TOKYO -- A year since Uber Technologies began limited service in a sparsely populated area of Kyoto, locals rave even as regulatory barriers render a national rollout only a distant prospect.
"I felt bad about asking my daughter and relatives to drive me around," an 85-year-old in Tango, Kyoto Prefecture, said.
She had little choice but to rely on them since 2008, when the taxi company abandoned the town of roughly 5,400. This all changed with Uber's arrival. The woman and her husband use a service from Uber and a partner twice a month to go to the doctor in a neighboring town.
Uber's Tango offering differs markedly from the ride-hailing service that has made the American company famous around the world. Uber's dispatching system sends out drivers from a local nonprofit organization in their own cars. The drivers charge around half as much as a taxi, with Uber taking a cut as a commission.
The service was used an average more than 60 times a month in its first year, according to Uber and the nonprofit. The total distance driven reached 6,754km.
"We were not sure how the service would be used, but we have learned a lot," Masami Takahashi, president of Uber's Japanese arm, said on the anniversary Friday.
With more than 40% of Tango's residents aged 65 or older, rides can be booked by phone. And cash is accepted, since this demographic generally does not use credit cards.
"We have received inquiries from other municipalities," Takahashi said.
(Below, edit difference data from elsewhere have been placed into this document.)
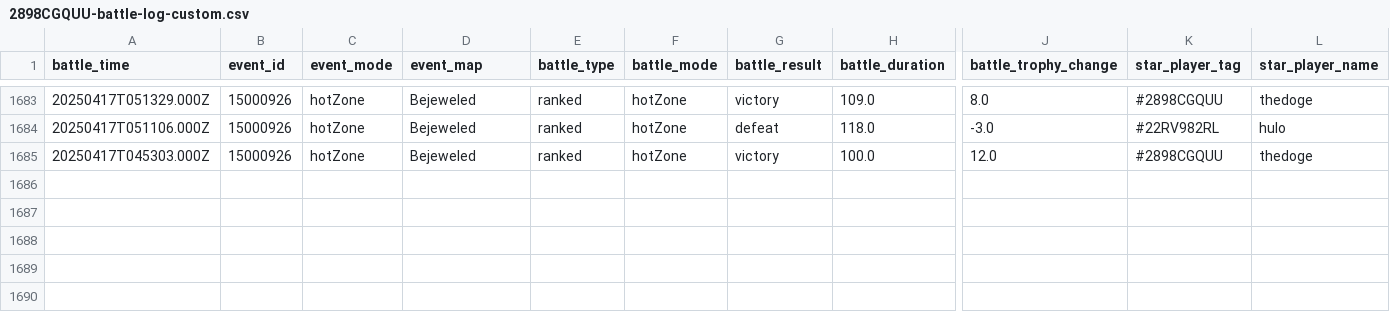
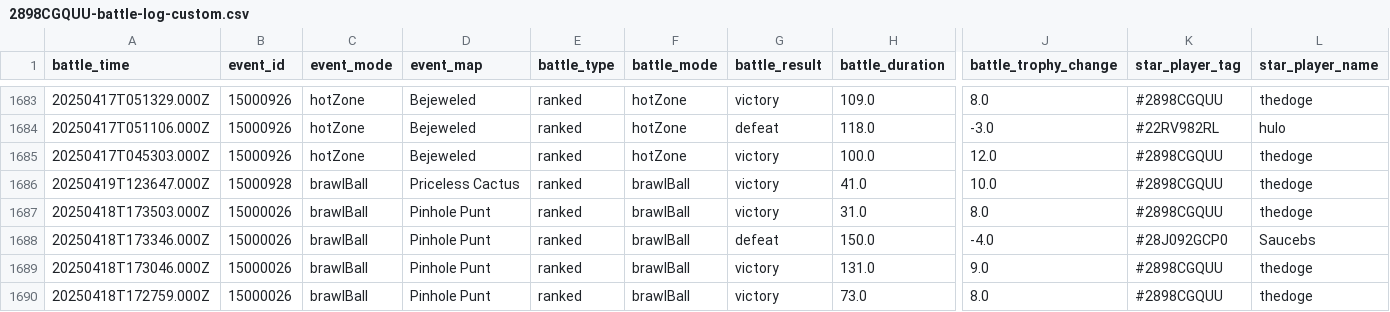
Before and after one commit to connorli18/brawl-stats, a CSV file: created-logs-per-player/2898CGQUU-battle-log-custom.csv, drawn as a sheet; only a part is shown, gaps mark what is left out; rows hold the shown columns only; the diff names each change by its address in the sheet, - before the commit and + after, or states it on an @@ line.

```diff
--- a/created-logs-per-player/2898CGQUU-battle-log-custom.csv
+++ b/created-logs-per-player/2898CGQUU-battle-log-custom.csv
+row 1686: 20250419T123647.000Z | 15000928 | brawlBall | Priceless Cactus | ranked | brawlBall | victory | 41.0 | 10.0 | #2898CGQUU | thedoge
+row 1687: 20250418T173503.000Z | 15000026 | brawlBall | Pinhole Punt | ranked | brawlBall | victory | 31.0 | 8.0 | #2898CGQUU | thedoge
+row 1688: 20250418T173346.000Z | 15000026 | brawlBall | Pinhole Punt | ranked | brawlBall | defeat | 150.0 | -4.0 | #28J092GCP0 | Saucebs
+row 1689: 20250418T173046.000Z | 15000026 | brawlBall | Pinhole Punt | ranked | brawlBall | victory | 131.0 | 9.0 | #2898CGQUU | thedoge
+row 1690: 20250418T172759.000Z | 15000026 | brawlBall | Pinhole Punt | ranked | brawlBall | victory | 73.0 | 8.0 | #2898CGQUU | thedoge
```
Also changed, not shown: created-logs-per-player/2LV0PLP8G-battle-log-custom.csv, created-logs-per-player/8JYJY298-battle-log-custom.csv, 23 other files.
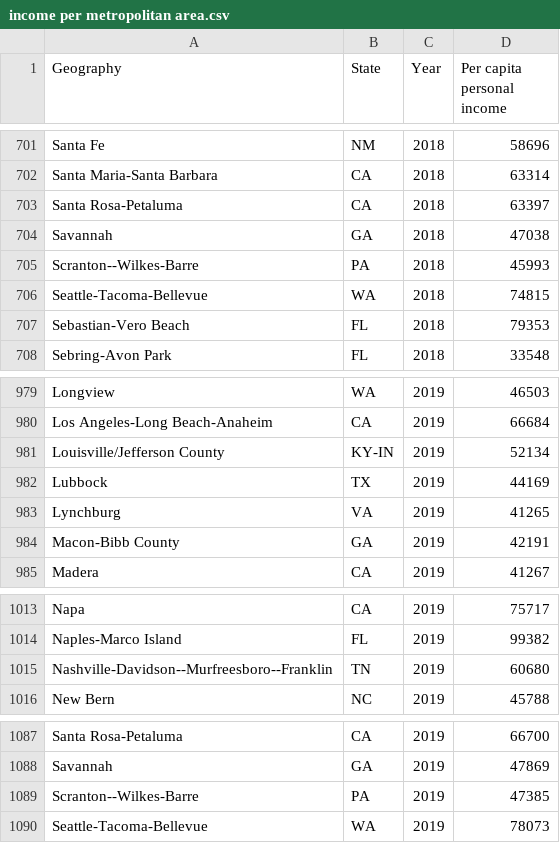
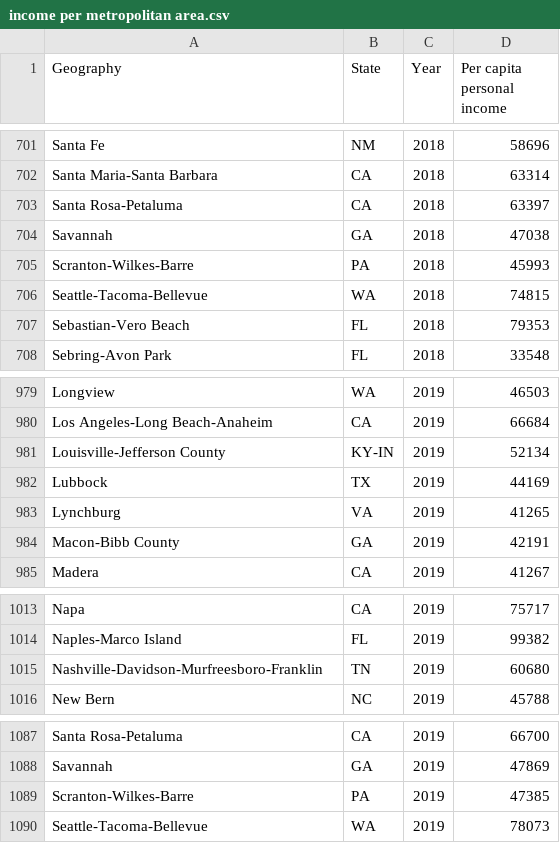
Before and after one commit to efennie/project_one, a CSV file: Main Avocado Tree (Resources)/income per metropolitan area.csv, drawn as a sheet; only a part is shown, gaps mark what is left out; the diff covers the shown part only.

```diff
--- a/Main Avocado Tree (Resources)/income per metropolitan area.csv
+++ b/Main Avocado Tree (Resources)/income per metropolitan area.csv
@@ -704,3 +704,3 @@ Santa Rosa-Petaluma, CA,2018,63397
 Savannah, GA,2018,47038
-Scranton--Wilkes-Barre, PA,2018,45993
+Scranton-Wilkes-Barre, PA,2018,45993
 Seattle-Tacoma-Bellevue, WA,2018,74815
@@ -980,3 +980,3 @@ Longview, WA,2019,46503
 Los Angeles-Long Beach-Anaheim, CA,2019,66684
-Louisville/Jefferson County, KY-IN,2019,52134
+Louisville-Jefferson County, KY-IN,2019,52134
 Lubbock, TX,2019,44169
@@ -1014,3 +1014,3 @@ Napa, CA,2019,75717
 Naples-Marco Island, FL,2019,99382
-Nashville-Davidson--Murfreesboro--Franklin, TN,2019,60680
+Nashville-Davidson-Murfreesboro-Franklin, TN,2019,60680
 New Bern, NC,2019,45788
@@ -1088,3 +1088,3 @@ Santa Rosa-Petaluma, CA,2019,66700
 Savannah, GA,2019,47869
-Scranton--Wilkes-Barre, PA,2019,47385
+Scranton-Wilkes-Barre, PA,2019,47385
 Seattle-Tacoma-Bellevue, WA,2019,78073
```
Also changed, not shown: 5 edited cells elsewhere in this file, 1 other file.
Uber began a pilot project last August in Nakatonbetsu in the northernmost Japanese prefecture of Hokkaido.
But a year since the launch of the service in Tango, red tape still holds the company back from going national. A fare-charging driver must hold a professional driver's license under Japanese law, for example. Uber has been able to offer ride service using nonprofessional drivers only in Tango and Nakatonbetsu under a special dispensation from the Ministry of Land, Infrastructure, Transport and Tourism.
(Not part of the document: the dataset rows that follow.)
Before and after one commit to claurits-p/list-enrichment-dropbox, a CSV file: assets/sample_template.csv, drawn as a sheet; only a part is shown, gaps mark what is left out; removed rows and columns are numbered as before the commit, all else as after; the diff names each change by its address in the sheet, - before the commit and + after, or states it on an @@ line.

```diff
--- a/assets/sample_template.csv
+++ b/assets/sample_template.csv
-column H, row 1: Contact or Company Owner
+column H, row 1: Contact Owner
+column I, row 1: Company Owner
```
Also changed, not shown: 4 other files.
Amid the worldwide rise of the sharing economy, Japan has been slow to get with the program. A report submitted Tuesday to Prime Minister Shinzo Abe by the Regulatory Reform Promotion Council offered a host of recommendations -- but not on how to deregulate ride-hailing.
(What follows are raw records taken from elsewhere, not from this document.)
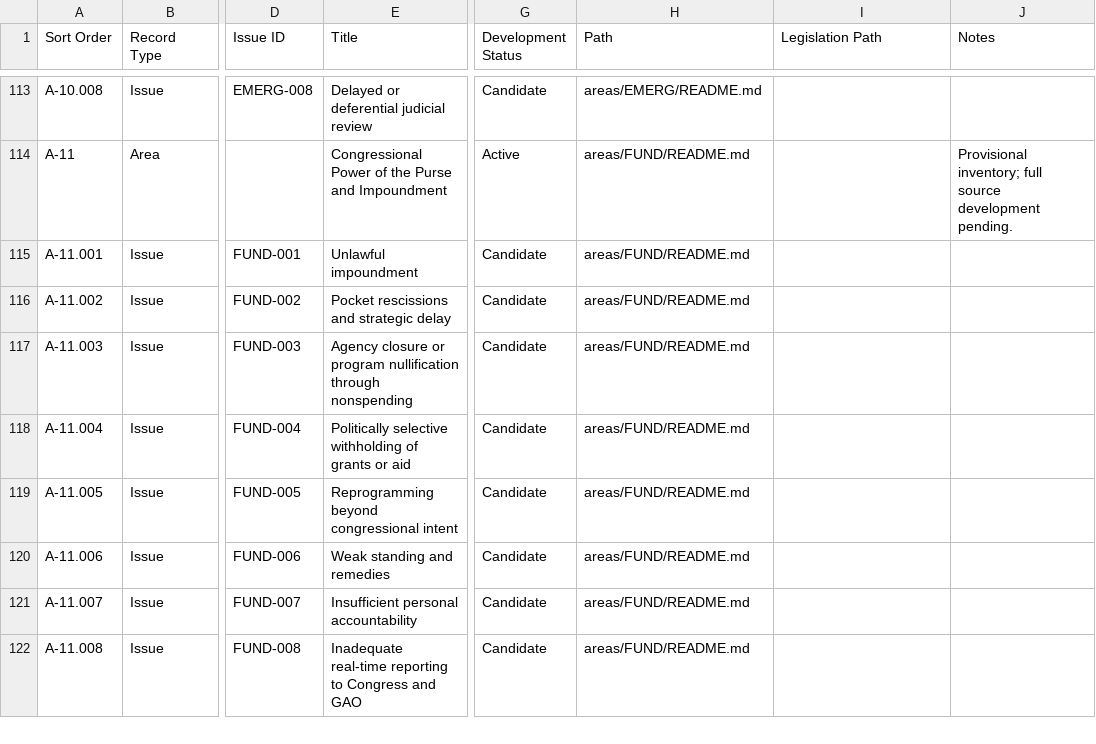
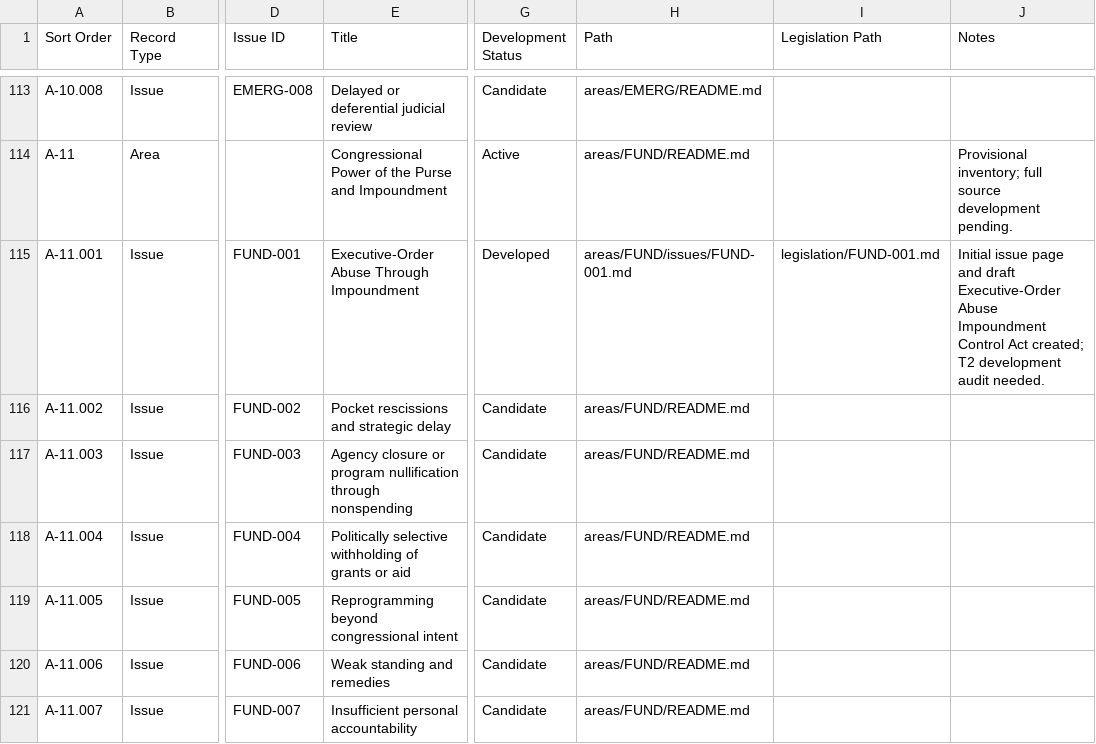
Before and after one commit to Thorncrag/ARRP, a CSV file: inventory/contents.csv, drawn as a sheet; only a part is shown, gaps mark what is left out; the shorter side is filled out with more unchanged rows; the diff names each change by its address in the sheet, - before the commit and + after, or states it on an @@ line.

```diff
--- a/inventory/contents.csv
+++ b/inventory/contents.csv
-E115 (Title): Unlawful impoundment
+E115 (Title): Executive-Order Abuse Through Impoundment
-G115 (Development Status): Candidate
+G115 (Development Status): Developed
-H115 (Path): areas/FUND/README.md
+H115 (Path): areas/FUND/issues/FUND-001.md
-I115 (Legislation Path): (empty)
+I115 (Legislation Path): legislation/FUND-001.md
-J115 (Notes): (empty)
+J115 (Notes): Initial issue page and draft Executive-Order Abuse Impoundment Control Act created; T2 development audit needed.
```
Also changed, not shown: inventory/audits.csv, inventory/issues.csv, 10 other files.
For now, Uber's operations in Japan are restricted to the two rural pilot projects, along with meal delivery and car service in limited areas. Broad availability of its mainline ride-hailing service will likely have to wait.